Yesterday, the same day that microprocessor maker Intel planned to introduce a new version of its 3GHz Pentium 4 chips, the company instead recalled the processors because of a small bug that seems to affect only a small portion of the manufactured chips. The 3GHz Pentium 4 chip supports systems with 800MHz buses and Double Data Rate (DDR) memory that runs at 400MHz. PC makers such as Dell and Gateway were primed and ready yesterday to deliver systems based on the new processor and chipset and had sent out press releases before news of the recall came. And although the public-relations flap from this problem is unlikely to be as serious as two of Intel's other infamous episodes--the Pentium 90 arithmetic error and the process ID flag problem--this week's recall is nonetheless embarrassing.

Because Intel discovered the problem at the last minute, the company decided to continue with yesterday's product launch. "We will still launch the product, but shipments will be delayed until we work out a few issues," said Georgine Lin, public relations manager at Intel Taiwan. The company said it will provide an update on the new shipping timetable in a week. "This is only a small problem," an Intel representative said yesterday.
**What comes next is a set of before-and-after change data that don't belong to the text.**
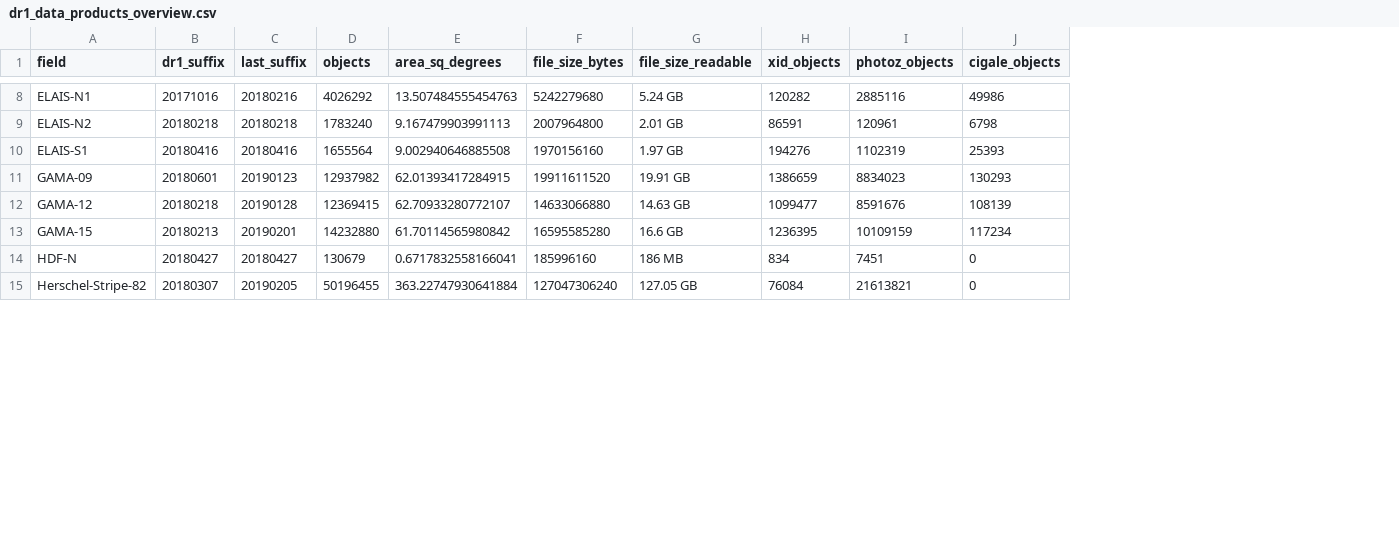
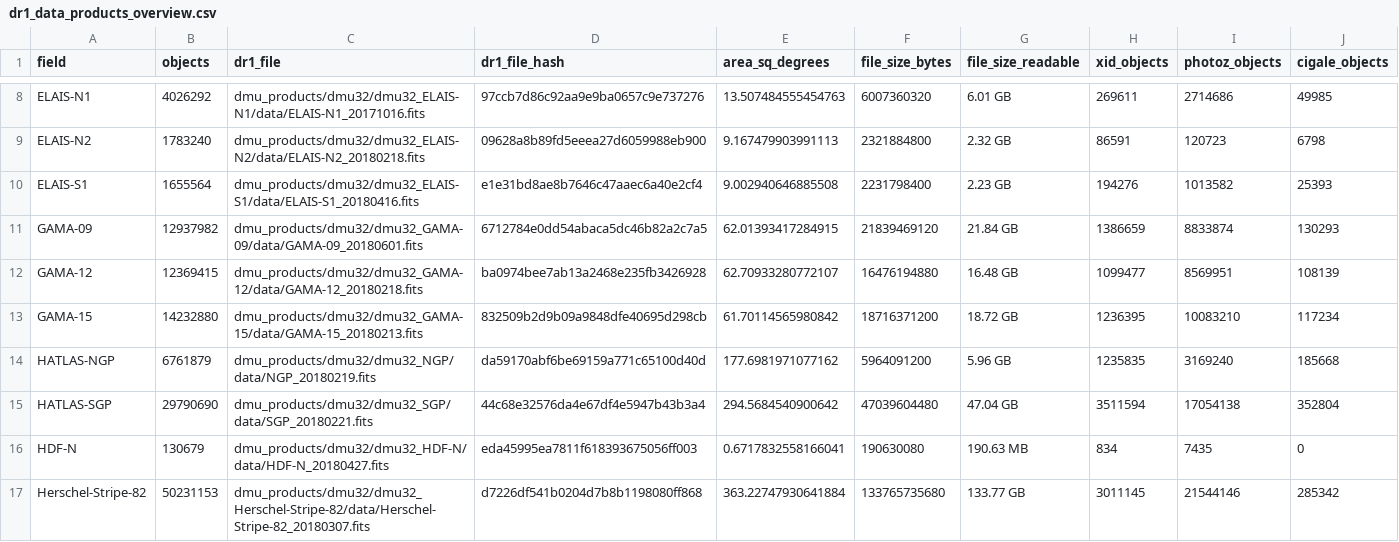
Before and after one commit to H-E-L-P/dmu_products, a CSV file: dmu32/dr1_data_products_overview.csv, drawn as a sheet; only a part is shown, gaps mark what is left out; removed rows and columns are numbered as before the commit, all else as after; the diff covers the shown part only; the diff names each change by its address in the sheet, - before the commit and + after, or states it on an @@ line.

Commit message:
Full last stage rerun complete

```diff
--- a/dmu32/dr1_data_products_overview.csv
+++ b/dmu32/dr1_data_products_overview.csv
-column B (dr1_suffix), rows 8-15: 20171016 | 20180218 | 20180416 | 20180601 | 20180218 | 20180213 | 20180427 | 20180307
-column C (last_suffix), rows 8-15: 20180216 | 20180218 | 20180416 | 20190123 | 20190128 | 20190201 | 20180427 | 20190205
+column C (dr1_file), rows 8-13: dmu_products/dmu32/dmu32_ELAIS-N1/data/ELAIS-N1_20171016.fits | dmu_products/dmu32/dmu32_ELAIS-N2/data/ELAIS-N2_20180218.fits | dmu_products/dmu32/dmu32_ELAIS-S1/data/ELAIS-S1_20180416.fits | dmu_products/dmu32/dmu32_GAMA-09/data/GAMA-09_20180601.fits | dmu_products/dmu32/dmu32_GAMA-12/data/GAMA-12_20180218.fits | dmu_products/dmu32/dmu32_GAMA-15/data/GAMA-15_20180213.fits; rows 16-17: dmu_products/dmu32/dmu32_HDF-N/data/HDF-N_20180427.fits | dmu_products/dmu32/dmu32_Herschel-Stripe-82/data/Herschel-Stripe-82_20180307.fits
+column D (dr1_file_hash), rows 8-13: 97ccb7d86c92aa9e9ba0657c9e737276 | 09628a8b89fd5eeea27d6059988eb900 | e1e31bd8ae8b7646c47aaec6a40e2cf4 | 6712784e0dd54abaca5dc46b82a2c7a5 | ba0974bee7ab13a2468e235fb3426928 | 832509b2d9b09a9848dfe40695d298cb; rows 16-17: eda45995ea7811f618393675056ff003 | d7226df541b0204d7b8b1198080ff868
-F8 (file_size_bytes): 5242279680
+F8 (file_size_bytes): 6007360320
-G8 (file_size_readable): 5.24 GB
+G8 (file_size_readable): 6.01 GB
-H8 (xid_objects): 120282
+H8 (xid_objects): 269611
-I8 (photoz_objects): 2885116
+I8 (photoz_objects): 2714686
-J8 (cigale_objects): 49986
+J8 (cigale_objects): 49985
-F9 (file_size_bytes): 2007964800
+F9 (file_size_bytes): 2321884800
-G9 (file_size_readable): 2.01 GB
+G9 (file_size_readable): 2.32 GB
-I9 (photoz_objects): 120961
+I9 (photoz_objects): 120723
-F10 (file_size_bytes): 1970156160
+F10 (file_size_bytes): 2231798400
-G10 (file_size_readable): 1.97 GB
+G10 (file_size_readable): 2.23 GB
-I10 (photoz_objects): 1102319
+I10 (photoz_objects): 1013582
-F11 (file_size_bytes): 19911611520
+F11 (file_size_bytes): 21839469120
-G11 (file_size_readable): 19.91 GB
+G11 (file_size_readable): 21.84 GB
-I11 (photoz_objects): 8834023
+I11 (photoz_objects): 8833874
-F12 (file_size_bytes): 14633066880
+F12 (file_size_bytes): 16476194880
-G12 (file_size_readable): 14.63 GB
+G12 (file_size_readable): 16.48 GB
-I12 (photoz_objects): 8591676
+I12 (photoz_objects): 8569951
-F13 (file_size_bytes): 16595585280
+F13 (file_size_bytes): 18716371200
-G13 (file_size_readable): 16.6 GB
+G13 (file_size_readable): 18.72 GB
-I13 (photoz_objects): 10109159
+I13 (photoz_objects): 10083210
+row 14: HATLAS-NGP | 6761879 | dmu_products/dmu32/dmu32_NGP/data/NGP_20180219.fits | da59170abf6be69159a771c65100d40d | 177.6981971077162 | 5964091200 | 5.96 GB | 1235835 | 3169240 | 185668
+row 15: HATLAS-SGP | 29790690 | dmu_products/dmu32/dmu32_SGP/data/SGP_20180221.fits | 44c68e32576da4e67df4e5947b43b3a4 | 294.5684540900642 | 47039604480 | 47.04 GB | 3511594 | 17054138 | 352804
-F16 (file_size_bytes): 185996160
+F16 (file_size_bytes): 190630080
-G16 (file_size_readable): 186 MB
+G16 (file_size_readable): 190.63 MB
-I16 (photoz_objects): 7451
+I16 (photoz_objects): 7435
-B17 (objects): 50196455
+B17 (objects): 50231153
-F17 (file_size_bytes): 127047306240
+F17 (file_size_bytes): 133765735680
-G17 (file_size_readable): 127.05 GB
+G17 (file_size_readable): 133.77 GB
-H17 (xid_objects): 76084
+H17 (xid_objects): 3011145
-I17 (photoz_objects): 21613821
+I17 (photoz_objects): 21544146
-J17 (cigale_objects): 0
+J17 (cigale_objects): 285342
```
Also changed, not shown: 1 added row, 3 removed rows and 49 edited cells elsewhere in this file, 43 other files.
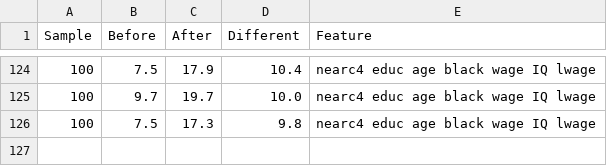
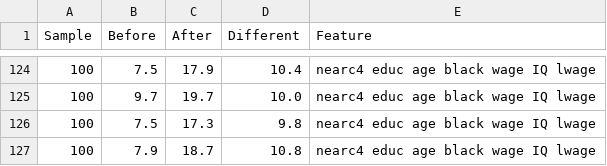
Before and after one commit to HT0710/PCA, a CSV file: csv/.history.csv, drawn as a sheet; only a part is shown, gaps mark what is left out.

Commit message:
Update .history.csv

```diff
--- a/csv/.history.csv
+++ b/csv/.history.csv
@@ -126 +126,2 @@ Sample,Before,After,Different,Feature
 100,7.5,17.3,9.8,nearc4 educ age black wage IQ lwage
+100,7.9,18.7,10.8,nearc4 educ age black wage IQ lwage
```
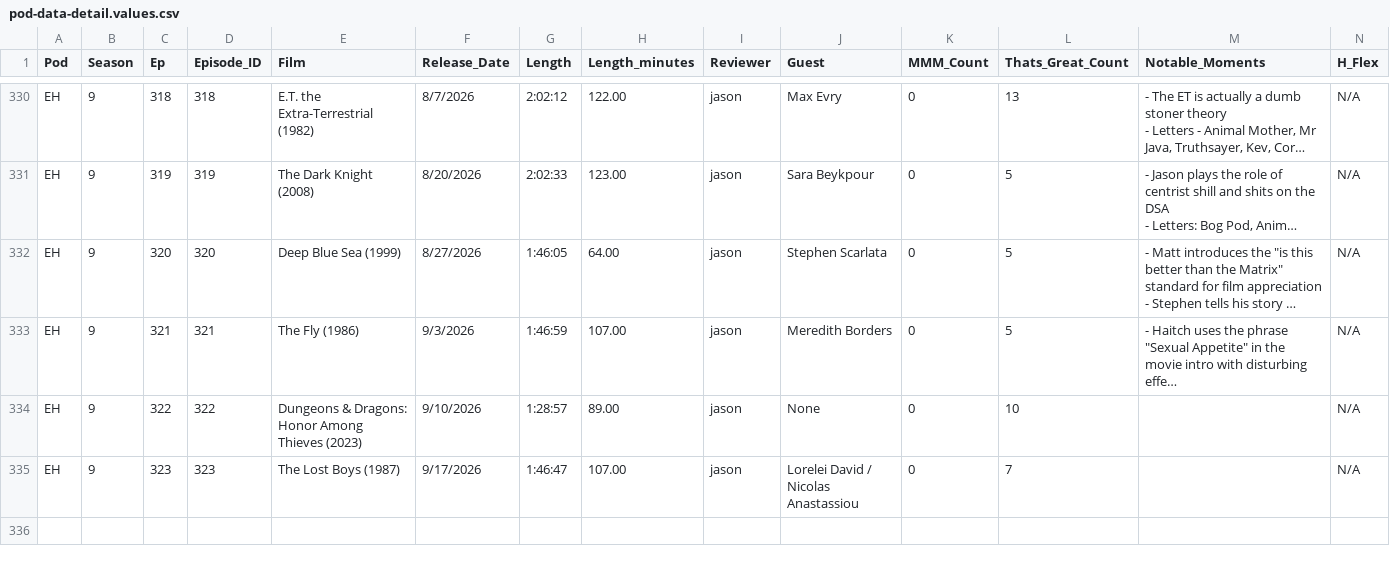
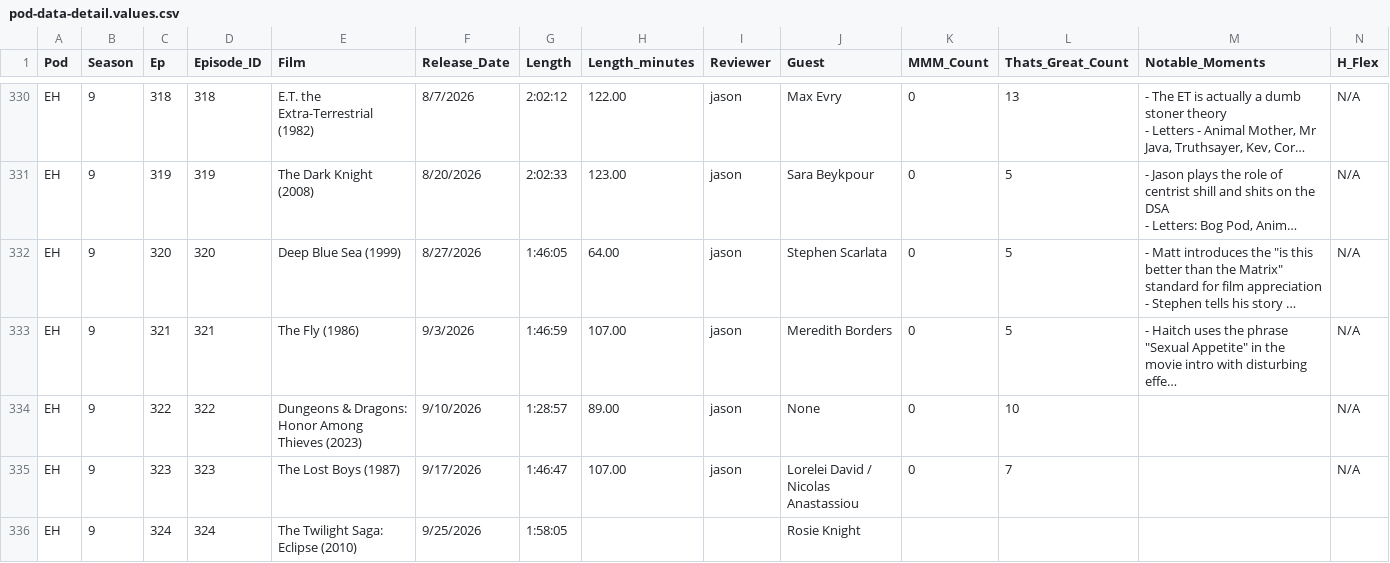
Before and after one commit to jbennygold/transcript-app, a CSV file: data/sheet-backup/pod-data-detail.values.csv, drawn as a sheet; only a part is shown, gaps mark what is left out; long unchanged cells end in …; rows hold the shown columns only; the diff names each change by its address in the sheet, - before the commit and + after, or states it on an @@ line.

```diff
--- a/data/sheet-backup/pod-data-detail.values.csv
+++ b/data/sheet-backup/pod-data-detail.values.csv
+row 336: EH | 9 | 324 | 324 | The Twilight Saga: Eclipse (2010) | 9/25/2026 | 1:58:05 |  |  | Rosie Knight
```
Also changed, not shown: data/sheet-backup/jason-fields.values.csv, data/sheet-backup/pod-data-detail.formulas.csv, 3 other files.
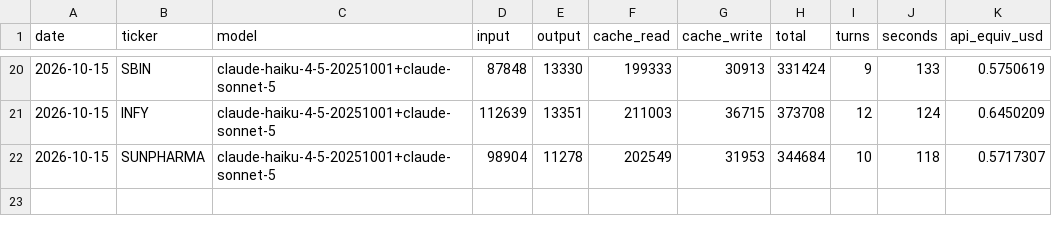
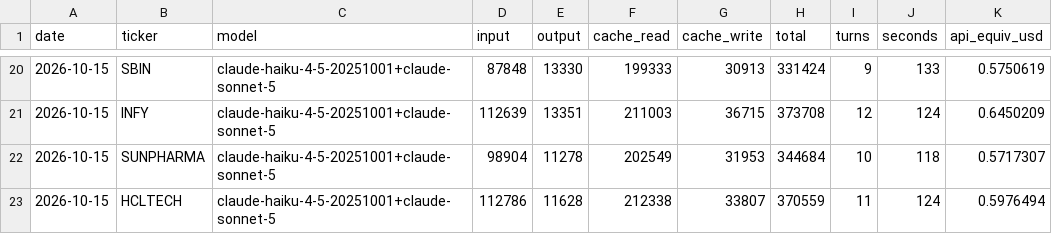
Before and after one commit to luckytechy/tickertales-stock-reports, a CSV file: logs/usage.csv, drawn as a sheet; only a part is shown, gaps mark what is left out.

```diff
--- a/logs/usage.csv
+++ b/logs/usage.csv
@@ -22 +22,2 @@ date,ticker,model,input,output,cache_read,cache_write,total,turns,seconds,api_eq
 2026-10-15,SUNPHARMA,claude-haiku-4-5-20251001+claude-sonnet-5,98904,11278,202549,31953,344684,10,118,0.5717307
+2026-10-15,HCLTECH,claude-haiku-4-5-20251001+claude-sonnet-5,112786,11628,212338,33807,370559,11,124,0.5976494
```
Also changed, not shown: 2 other files.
When Intel makes the new Pentium 4 design available, people who buy systems based on the chip should experience better performance than the current top-of-the-line PCs--which use 3.06GHz Pentium 4 processors but slower system bus and RAM--provide. Intel says the new bus is as much as 50 percent faster than the previous version, although how this improvement will affect overall system performance is unclear. One problem with Intel's speediest chips is that the rest of the system hasn't caught up; on most PCs, the system bus, hard disk, and other components are often a bottleneck.